Community Colleges, in essence, do not offer 4 year degree programs. Name doesn’t really matter - a lot of our community colleges in Ohio have “state” in the name - Northwest State, Columbus State, etc.
Whether or not to take classes at a CC frequently comes up on these boards - if you do a search, you will find that there has been extensive discussion. The general rule is that, if possible, you should always take your pre-med courses at the most rigorous 4 year institution available to you and that you can afford. This is especially true if you have a poor GPA that you need make up for.
Now, it’s definitely acceptable to take humanities courses at a CC - if you are working on an initial bachelor’s degree, this can be a great way to save some cash if you can take your English, Psych, History, etc types of classes and then transfer them to a 4 year institution. Its not even the kiss of death to take gen bio or chem at a CC. However, if you decide to take some of your pre-reqs at a CC, you should strongly consider taking upper level science courses at a 4 year institution.
I looked up Columbus State and they offer bachelors’ and graduate degrees so yup, definitely a 4-year institution. (generally a “university” offers advanced degrees) You like the atmosphere there and that means a LOT. I say, stay put!
This is definitely a subject that has been brought up a lot. If one is able to do their prereqs in a 4-yr, that’s great. But if for whatever reason one is not able to, it might not be a bad idea to take advanced sciences at the 4-yr if you have to do/or did your prereqs at a 2-yr. It just so happens that the CC that I took Bio and Gen Chem is now a 4-yr state college offering bachelors degrees in some areas…so I an still take my organic chem/physics here with nice small sized classes (48 per lecture) at a 4 yr. Then it is off to Tampa to take Biochem, genetics and physiology to show that I am able to handle the upper level sciences!
Thanks a lot guys! Yes, CSU is an actual university… The only reason that I questioned is because at one point, the institution was considered a “community college”, I think more because of the size rather than the degree offerings. Because of the increasing number of new students, the university has been able to expand many of its programs and maintain a low tuition cost in an area where the cost of living is more than affordable. So all things considered, I really feel that I am getting the most for what I put in. Again, the small class sizes are greatest part of being here. I could live with paying more for what I get here, but I just did not want to stay if it would really hinder my chances. Thanks again everyone!

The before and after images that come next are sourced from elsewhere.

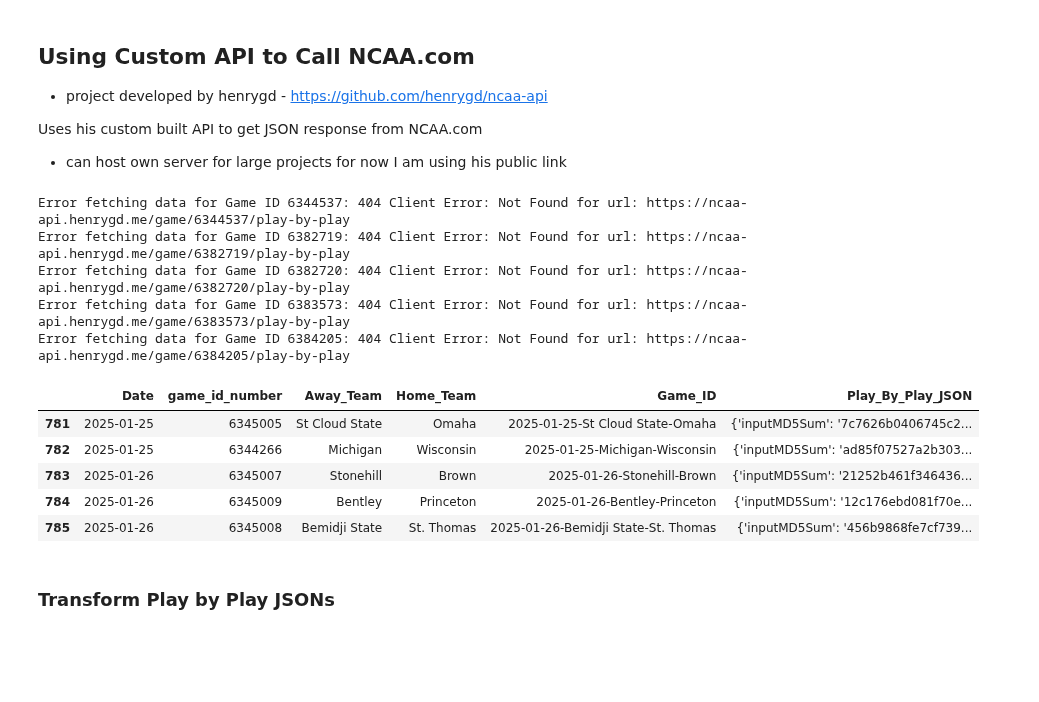
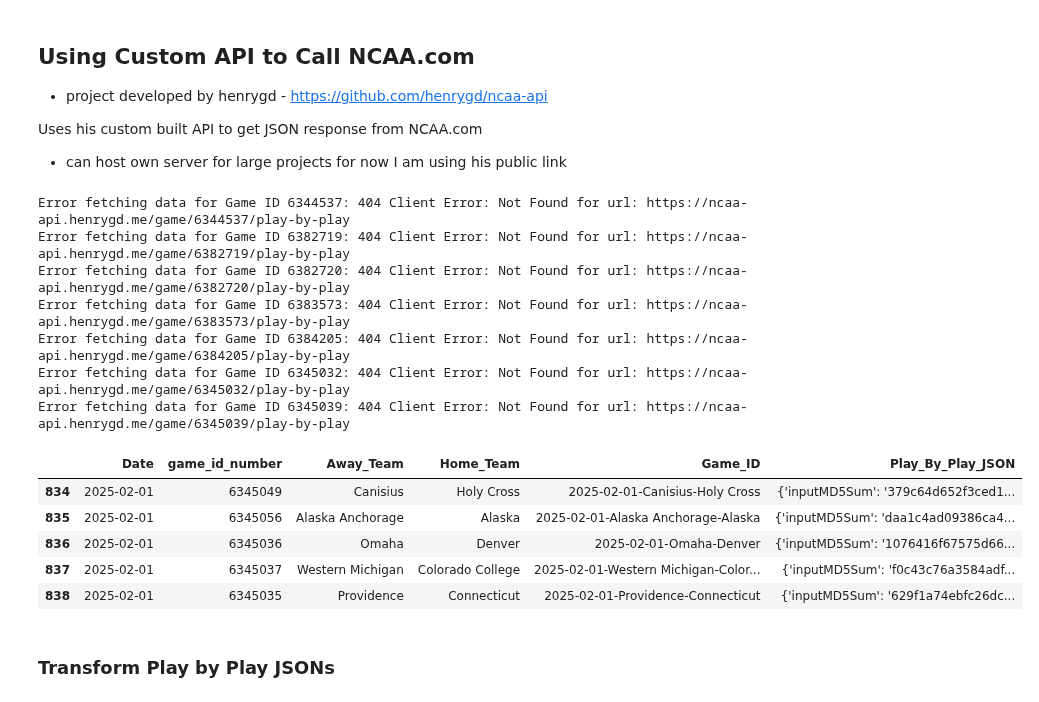
Before and after one commit to JSmith1826/college_hockey_2425, a Jupyter notebook: workbook/Play_by_Play_Scraper.ipynb, the cells around one changed output. Saved outputs shown, nothing was run; the diff lists cells and outputs as text; code cells hidden in the pictures; blank space fills up the shorter version.

```diff
--- a/workbook/Play_by_Play_Scraper.ipynb
+++ b/workbook/Play_by_Play_Scraper.ipynb
@@ -247,60 +247,62 @@ schedule_df.tail(20)
 Uses his custom built API to get JSON response from NCAA.com
 - can host own server for large projects for now I am using his public link
 # %%
-# import requests
-# from datetime import datetime
-# 6344241
+import requests
+from datetime import datetime
+6344241
 
-# # Base URL for the custom API
-# base_url = "https://ncaa-api.henrygd.me/game"
+# Base URL for the custom API
+base_url = "https://ncaa-api.henrygd.me/game"
 
-# # Function to get play-by-play JSON for a single game
-# def get_play_by_play(game_id_number):
-#     url = f"{base_url}/{game_id_number}/play-by-play"
-#     try:
-#         response = requests.get(url)
-#         response.raise_for_status()  # Raise HTTPError for bad responses
-#         return response.json()
-#     except requests.exceptions.RequestException as e:
-#         print(f"Error fetching data for Game ID {game_id_number}: {e}")
-#         return None
+# Function to get play-by-play JSON for a single game
+def get_play_by_play(game_id_number):
+    url = f"{base_url}/{game_id_number}/play-by-play"
+    try:
+        response = requests.get(url)
+        response.raise_for_status()  # Raise HTTPError for bad responses
+        return response.json()
+    except requests.exceptions.RequestException as e:
+        print(f"Error fetching data for Game ID {game_id_number}: {e}")
+        return None
 
-# # Function to fetch JSON data for all completed games
-# def fetch_play_by_play_data(schedule_df):
-#     # Filter for games that have already taken place
-#     schedule_df['Date'] = pd.to_datetime(schedule_df['Date'])
-#     today = pd.to_datetime(datetime.now().strftime('%Y-%m-%d'))
-#     completed_games = schedule_df[schedule_df['Date'] < today].copy()
+# Function to fetch JSON data for all completed games
+def fetch_play_by_play_data(schedule_df):
+    # Filter for games that have already taken place
+    schedule_df['Date'] = pd.to_datetime(schedule_df['Date'])
+    today = pd.to_datetime(datetime.now().strftime('%Y-%m-%d'))
+    completed_games = schedule_df[schedule_df['Date'] < today].copy()
 
 
-#     # Initialize a new column for play-by-play JSON
-#     completed_games['Play_By_Play_JSON'] = None
+    # Initialize a new column for play-by-play JSON
+    completed_games['Play_By_Play_JSON'] = None
 
-#     for index, row in completed_games.iterrows():
-#         game_id_number = row['game_id_number']
-#         json_data = get_play_by_play(game_id_number)
-#         completed_games.at[index, 'Play_By_Play_JSON'] = json_data
+    for index, row in completed_games.iterrows():
+        game_id_number = row['game_id_number']
+        json_data = get_play_by_play(game_id_number)
+        completed_games.at[index, 'Play_By_Play_JSON'] = json_data
 
-#     return completed_games
+    return completed_games
 
 
-# # Fetch and update the dataframe with play-by-play JSONs
-# updated_schedule_df = fetch_play_by_play_data(schedule_df)
+# Fetch and update the dataframe with play-by-play JSONs
+updated_schedule_df = fetch_play_by_play_data(schedule_df)
 
-# # Check the updated dataframe
-# updated_schedule_df.tail()
+# Check the updated dataframe
+updated_schedule_df.tail()
 # %% [output]
 Error fetching data for Game ID 6344537: 404 Client Error: Not Found for url: https://ncaa-api.henrygd.me/game/6344537/play-by-play
 Error fetching data for Game ID 6382719: 404 Client Error: Not Found for url: https://ncaa-api.henrygd.me/game/6382719/play-by-play
 Error fetching data for Game ID 6382720: 404 Client Error: Not Found for url: https://ncaa-api.henrygd.me/game/6382720/play-by-play
 Error fetching data for Game ID 6383573: 404 Client Error: Not Found for url: https://ncaa-api.henrygd.me/game/6383573/play-by-play
 Error fetching data for Game ID 6384205: 404 Client Error: Not Found for url: https://ncaa-api.henrygd.me/game/6384205/play-by-play
+Error fetching data for Game ID 6345032: 404 Client Error: Not Found for url: https://ncaa-api.henrygd.me/game/6345032/play-by-play
+Error fetching data for Game ID 6345039: 404 Client Error: Not Found for url: https://ncaa-api.henrygd.me/game/6345039/play-by-play
 |  | Date | game_id_number | Away_Team | Home_Team | Game_ID | Play_By_Play_JSON |
-| 781 | 2025-01-25 | 6345005 | St Cloud State | Omaha | 2025-01-25-St Cloud State-Omaha | {'inputMD5Sum': '7c7626b0406745c2... |
-| 782 | 2025-01-25 | 6344266 | Michigan | Wisconsin | 2025-01-25-Michigan-Wisconsin | {'inputMD5Sum': 'ad85f07527a2b303... |
-| 783 | 2025-01-26 | 6345007 | Stonehill | Brown | 2025-01-26-Stonehill-Brown | {'inputMD5Sum': '21252b461f346436... |
-| 784 | 2025-01-26 | 6345009 | Bentley | Princeton | 2025-01-26-Bentley-Princeton | {'inputMD5Sum': '12c176ebd081f70e... |
-| 785 | 2025-01-26 | 6345008 | Bemidji State | St. Thomas | 2025-01-26-Bemidji State-St. Thomas | {'inputMD5Sum': '456b9868fe7cf739... |
+| 834 | 2025-02-01 | 6345049 | Canisius | Holy Cross | 2025-02-01-Canisius-Holy Cross | {'inputMD5Sum': '379c64d652f3ced1... |
+| 835 | 2025-02-01 | 6345056 | Alaska Anchorage | Alaska | 2025-02-01-Alaska Anchorage-Alaska | {'inputMD5Sum': 'daa1c4ad09386ca4... |
+| 836 | 2025-02-01 | 6345036 | Omaha | Denver | 2025-02-01-Omaha-Denver | {'inputMD5Sum': '1076416f67575d66... |
+| 837 | 2025-02-01 | 6345037 | Western Michigan | Colorado College | 2025-02-01-Western Michigan-Color... | {'inputMD5Sum': 'f0c43c76a3584adf... |
+| 838 | 2025-02-01 | 6345035 | Providence | Connecticut | 2025-02-01-Providence-Connecticut | {'inputMD5Sum': '629f1a74ebfc26dc... |
 # %%
 ## Save the dataframe in a way that doesn't cut off the json data - CSV cuts off the json data
 ## Use Pickle
```
Also changed, not shown: parts of 5 cells of this notebook, 16 other files.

- jeremias.duarte Said:
This is what I love the most! Neither my organic chemistry or physics classes will have more than 48 students, plus the labs are linked. If I had gone to one of the universities for these classes, I would be 1 of 300 students...getting into a lab is no guarantee since there are only 72 open lab slots (and many of those filled by past ochem students waiting for the lab), and a much lower chance of the professor really getting to know me and writing a strong LOR for me.